YOUR INSTRUCTIONS: State how many lines of the entries hold the string "bddDict". Reply with the number alone.

SOURCE RECORDS:
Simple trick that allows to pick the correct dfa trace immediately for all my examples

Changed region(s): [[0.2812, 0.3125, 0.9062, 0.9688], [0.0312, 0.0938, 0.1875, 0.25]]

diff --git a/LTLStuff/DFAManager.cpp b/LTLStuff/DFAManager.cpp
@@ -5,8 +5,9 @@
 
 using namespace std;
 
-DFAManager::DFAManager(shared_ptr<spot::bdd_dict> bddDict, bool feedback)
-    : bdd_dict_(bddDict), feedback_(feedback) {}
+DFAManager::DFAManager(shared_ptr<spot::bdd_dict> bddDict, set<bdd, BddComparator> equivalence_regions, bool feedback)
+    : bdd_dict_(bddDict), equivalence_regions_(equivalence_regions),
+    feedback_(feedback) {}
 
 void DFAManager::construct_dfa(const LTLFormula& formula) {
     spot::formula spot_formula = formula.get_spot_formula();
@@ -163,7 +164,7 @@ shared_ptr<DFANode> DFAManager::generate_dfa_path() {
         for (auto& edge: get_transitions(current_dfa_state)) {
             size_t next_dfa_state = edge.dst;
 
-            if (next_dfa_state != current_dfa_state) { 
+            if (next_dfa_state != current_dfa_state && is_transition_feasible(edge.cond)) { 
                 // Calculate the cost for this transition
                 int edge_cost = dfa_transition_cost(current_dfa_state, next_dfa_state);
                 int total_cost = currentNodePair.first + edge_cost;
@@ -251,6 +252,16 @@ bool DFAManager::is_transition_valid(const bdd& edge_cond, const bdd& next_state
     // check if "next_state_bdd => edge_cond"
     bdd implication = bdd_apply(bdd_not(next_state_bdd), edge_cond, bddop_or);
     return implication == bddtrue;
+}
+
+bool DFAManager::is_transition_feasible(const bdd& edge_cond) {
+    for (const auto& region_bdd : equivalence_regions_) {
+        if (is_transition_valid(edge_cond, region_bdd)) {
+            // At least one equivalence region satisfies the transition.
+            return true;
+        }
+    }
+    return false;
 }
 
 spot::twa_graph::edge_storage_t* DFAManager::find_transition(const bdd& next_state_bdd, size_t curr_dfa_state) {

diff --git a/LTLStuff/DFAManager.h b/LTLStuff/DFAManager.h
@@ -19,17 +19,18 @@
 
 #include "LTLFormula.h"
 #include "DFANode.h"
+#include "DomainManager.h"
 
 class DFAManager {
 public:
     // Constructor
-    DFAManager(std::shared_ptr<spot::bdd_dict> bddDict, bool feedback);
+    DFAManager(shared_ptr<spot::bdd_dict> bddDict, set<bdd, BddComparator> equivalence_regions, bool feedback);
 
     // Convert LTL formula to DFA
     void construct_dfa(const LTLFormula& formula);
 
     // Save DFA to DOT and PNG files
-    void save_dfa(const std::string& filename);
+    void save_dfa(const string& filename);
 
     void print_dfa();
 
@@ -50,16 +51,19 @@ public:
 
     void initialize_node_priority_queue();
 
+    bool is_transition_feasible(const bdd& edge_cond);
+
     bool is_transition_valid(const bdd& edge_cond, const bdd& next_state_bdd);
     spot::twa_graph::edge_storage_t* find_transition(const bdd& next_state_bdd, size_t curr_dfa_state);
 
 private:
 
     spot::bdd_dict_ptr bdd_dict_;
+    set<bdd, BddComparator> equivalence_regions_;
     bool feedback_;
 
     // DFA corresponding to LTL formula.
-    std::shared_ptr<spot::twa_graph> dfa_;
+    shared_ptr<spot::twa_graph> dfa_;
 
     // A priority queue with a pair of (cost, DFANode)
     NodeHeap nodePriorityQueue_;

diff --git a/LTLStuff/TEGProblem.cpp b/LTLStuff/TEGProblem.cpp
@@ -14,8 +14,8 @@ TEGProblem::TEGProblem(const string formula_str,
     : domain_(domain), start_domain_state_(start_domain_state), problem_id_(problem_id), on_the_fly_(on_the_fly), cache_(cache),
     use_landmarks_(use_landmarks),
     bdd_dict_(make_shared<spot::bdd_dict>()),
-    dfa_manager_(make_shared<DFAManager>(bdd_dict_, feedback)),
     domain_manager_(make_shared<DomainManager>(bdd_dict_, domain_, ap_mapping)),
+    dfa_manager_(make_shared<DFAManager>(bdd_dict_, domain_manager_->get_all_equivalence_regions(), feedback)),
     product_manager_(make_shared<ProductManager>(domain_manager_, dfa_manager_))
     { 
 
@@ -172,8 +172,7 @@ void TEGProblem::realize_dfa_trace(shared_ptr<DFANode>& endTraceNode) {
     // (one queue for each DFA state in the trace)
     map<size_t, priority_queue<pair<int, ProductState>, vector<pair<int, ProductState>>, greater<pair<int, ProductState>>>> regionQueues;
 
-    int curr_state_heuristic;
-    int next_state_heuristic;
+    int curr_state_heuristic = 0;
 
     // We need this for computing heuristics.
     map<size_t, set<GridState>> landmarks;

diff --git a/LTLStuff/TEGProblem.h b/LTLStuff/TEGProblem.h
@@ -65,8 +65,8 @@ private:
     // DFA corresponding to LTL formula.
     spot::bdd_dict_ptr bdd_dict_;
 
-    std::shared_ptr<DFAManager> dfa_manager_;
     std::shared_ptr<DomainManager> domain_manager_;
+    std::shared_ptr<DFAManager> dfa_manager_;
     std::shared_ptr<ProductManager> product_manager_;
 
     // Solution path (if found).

TASK SOLUTION: 6